L’Arnacoeur Composed by Klaus Badelt
Label Zero (2010)
More soundclips below provided by AmazonMp3
takes his romance seriously, with heartfelt poetry and yearning. ”
Review by Helen San
L’ARNACOEUR (English title: “Heartbreaker”) is a
French romantic comedy (released in France on March 17, 2010) about a team
of 3 con artists who specialize in breaking up couples. Their multilingual
chameleon grifter, Alex (think super spy meets Don Juan), seduces women to
help them see how unhappy they are in their relationships with
philanderers and brutes. His sister, Melanie, serves as the team’s manager
and her husband of 15 years, Marc, as the high-tech support. While their
reputation as the best in the break-up business precedes them, things
start to go wrong when Alex takes a job against his ethics: break up a
couple that is truly happy. Overwhelmed by debt, he consents to be hired
by a rich father to break up his daughter Juliette’s engagement to “Mr.
Perfect,” a wealthy, handsome, generous, and completely smitten Englishman
(Andrew Lincoln, who played Mark in LOVE, ACTUALLY). Stumped, Alex can
find no fault with Juliette’s fiancé. Juliette is not falling for his
usual tricks, and he unexpectedly falls for her.
Very well received by audiences and critics alike, the film is said to be
witty and hilarious, hailed already as the romantic comedy of the year—at
least by the French. The comedy is spiced up by Juliette’s penchant for
George Michael songs and Dirty Dancing choreography. Of course, on the
romantic count, being filmed on location in gorgeous Monte Carlo doesn’t
hurt. Not one bit.
KLAUS BADELT’S score is, predictably, a mixture of romance and comedy, but
not at the same time. BADELT takes his romance seriously, with heartfelt
poetry and yearning. The love theme is a delicate and vulnerable piano
motif that perfectly represents wondrous admiration and quiet
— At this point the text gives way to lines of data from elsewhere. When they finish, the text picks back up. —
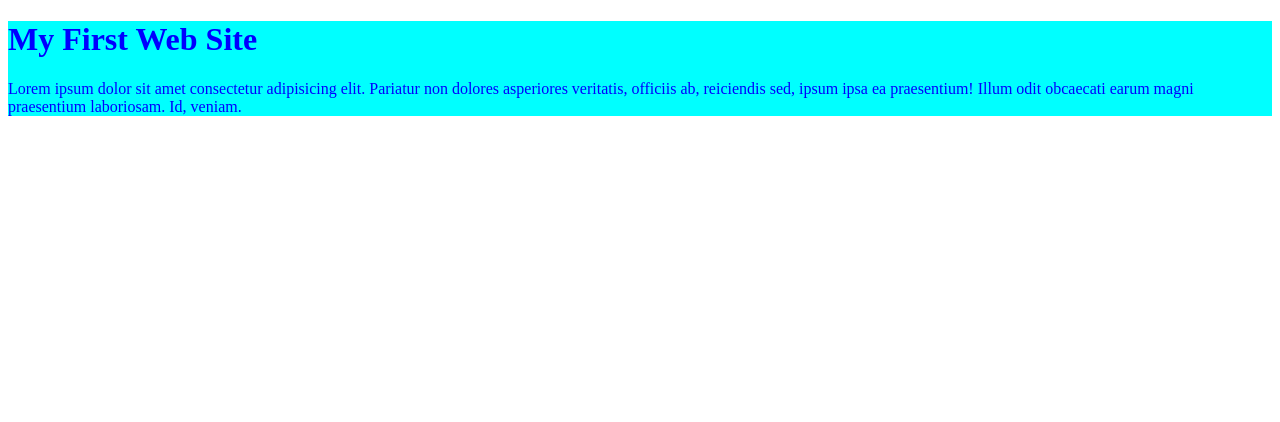
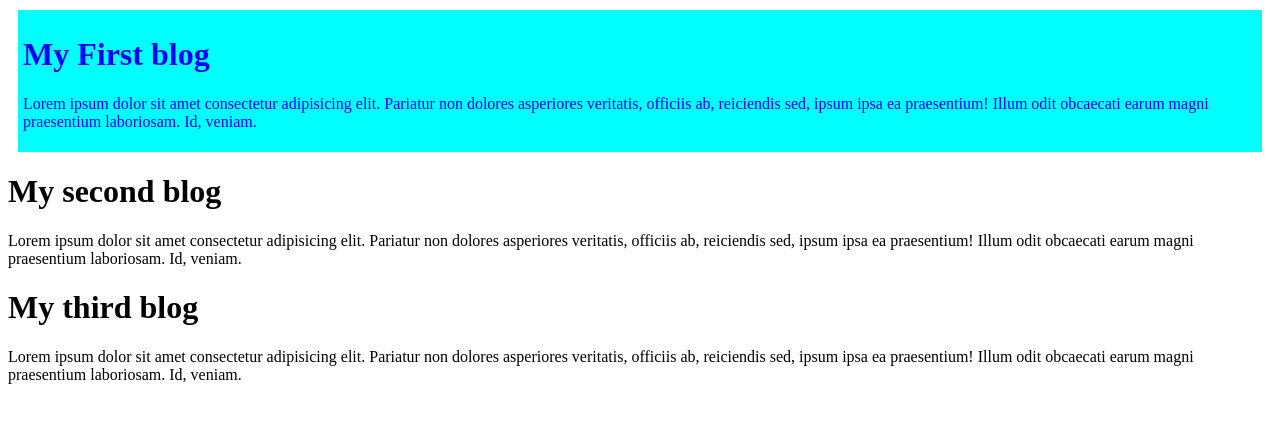
Before and after one commit to Minhaj274/my-first-github-repo, a plain HTML site: page index.html in a window 1280 px wide. Drawn offline with Linux system fonts and the light colour scheme.

Commit message:
added second and third blog

```diff
--- a/index.html
+++ b/index.html
@@ -9,7 +9,17 @@
 <body>
     <div>
 
-    <h1>My First Web Site</h1>
+    <h1>My First blog</h1>
+    <p>Lorem ipsum dolor sit amet consectetur adipisicing elit. Pariatur non dolores asperiores veritatis, officiis ab, reiciendis sed, ipsum ipsa ea praesentium! Illum odit obcaecati earum magni praesentium laboriosam. Id, veniam.</p>
+
+    </div>
+
+    <h1>My second blog</h1>
+    <p>Lorem ipsum dolor sit amet consectetur adipisicing elit. Pariatur non dolores asperiores veritatis, officiis ab, reiciendis sed, ipsum ipsa ea praesentium! Illum odit obcaecati earum magni praesentium laboriosam. Id, veniam.</p>
+
+    </div>
+
+    <h1>My third blog</h1>
     <p>Lorem ipsum dolor sit amet consectetur adipisicing elit. Pariatur non dolores asperiores veritatis, officiis ab, reiciendis sed, ipsum ipsa ea praesentium! Illum odit obcaecati earum magni praesentium laboriosam. Id, veniam.</p>
 
     </div>
--- a/style.css
+++ b/style.css
@@ -2,4 +2,6 @@ div{
 
     background-color: aqua;
     color: blue;
+    margin: 10px;
+    padding: 5px;
 }
```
lovesickness. In Love Theme (1), the longest romantic cue on the album,
the theme is developed beautifully with a string harmony for the piano.
The rest of the love cues [Rapproachment (7), Wedding Dress (12), Near
Kiss (16), and Two of Us (21)], while endearing, are too short to offer
anything novel. The exception is Juliette’s Theme (3), which gives us a
secondary theme in the same tender style.
The rest of the score, the comedic portion, follows the trend in “swindle
and theft” music: retro 70’s funk and jazz. BILL CONTI reinvigorated the
association of 70’s jazz with elaborate deception in THE THOMAS CROWN
AFFAIR. DAVID HOLMES popularized it for the OCEAN’S ELEVEN series and
kicked it up a notch with funk. JOSEPH LO DUCA uses the style every week
to accompany the con games in the brilliant TV series, LEVERAGE. Now,
BADELT has fun with it to depict the schemes of these professional
heartbreakers. I don’t know what it is about 70’s funk and jazz that makes
composers think of hustles and scams, but it appears to be the new anthem
of the Grift.
I’ll be the first to admit I’m not a big fan of funk, or even funky jazz.
It generally feels repetitive, unoriginal, and unmelodic. When BADELT
brings his depth of emotion and Zimmerian influence to funk, however, I
hear a difference. There is an energy in the synthesizer accompaniments
and underscore that makes it sound more spirited and fun. This animated
comedic funk bumps my track rating up a notch to 3 stars from the 2 stars
a slightly more serious cue (such as one in OCEAN’S ELEVEN) would
There is a fair amount of repetition though. The cues heard in
Bodyguard (2), Plane to Vegas (8), Spying Bums (10), and Digging in the
Dirt (20) are virtually indistinguishable from each other. Sometimes, Badelt throws in some jazzy funk in Bicycle Chase (5), suspense funk in
Debts (15), action funk in Matteo (18), or rock funk in Going for a Ride
(4). But for the most part, it is the same funky theme.
Fans of synthesizer action would be pleased to find one driving cue in
Carjacking (11). It’s only a minute long, but to a ZIMMER fan like myself,
it was a fantastic surprise. The album also features a pleasant Joni
Mitchell-like song entitled “Doing the Wrong Things” both as it is heard
in film, weaved into the score, and as a stand-alone song. The album is
only available as a digital download, and there is no information on the
artist provided in the track listing.
L’ARNACOEUR (literally, “the con of the heart”) is a delightful, albeit
somewhat repetitious, sample of what BADELT can do in the romantic comedy
/ con-game genre. At only 29 minutes long, including two versions of a
song, the album does not showcase the depth we know he is fully capable
of. Still, like most of BADELT’s music, it allows you to feel the emotions
of the story, even without seeing the film. We can’t ask much more of a
composer than that.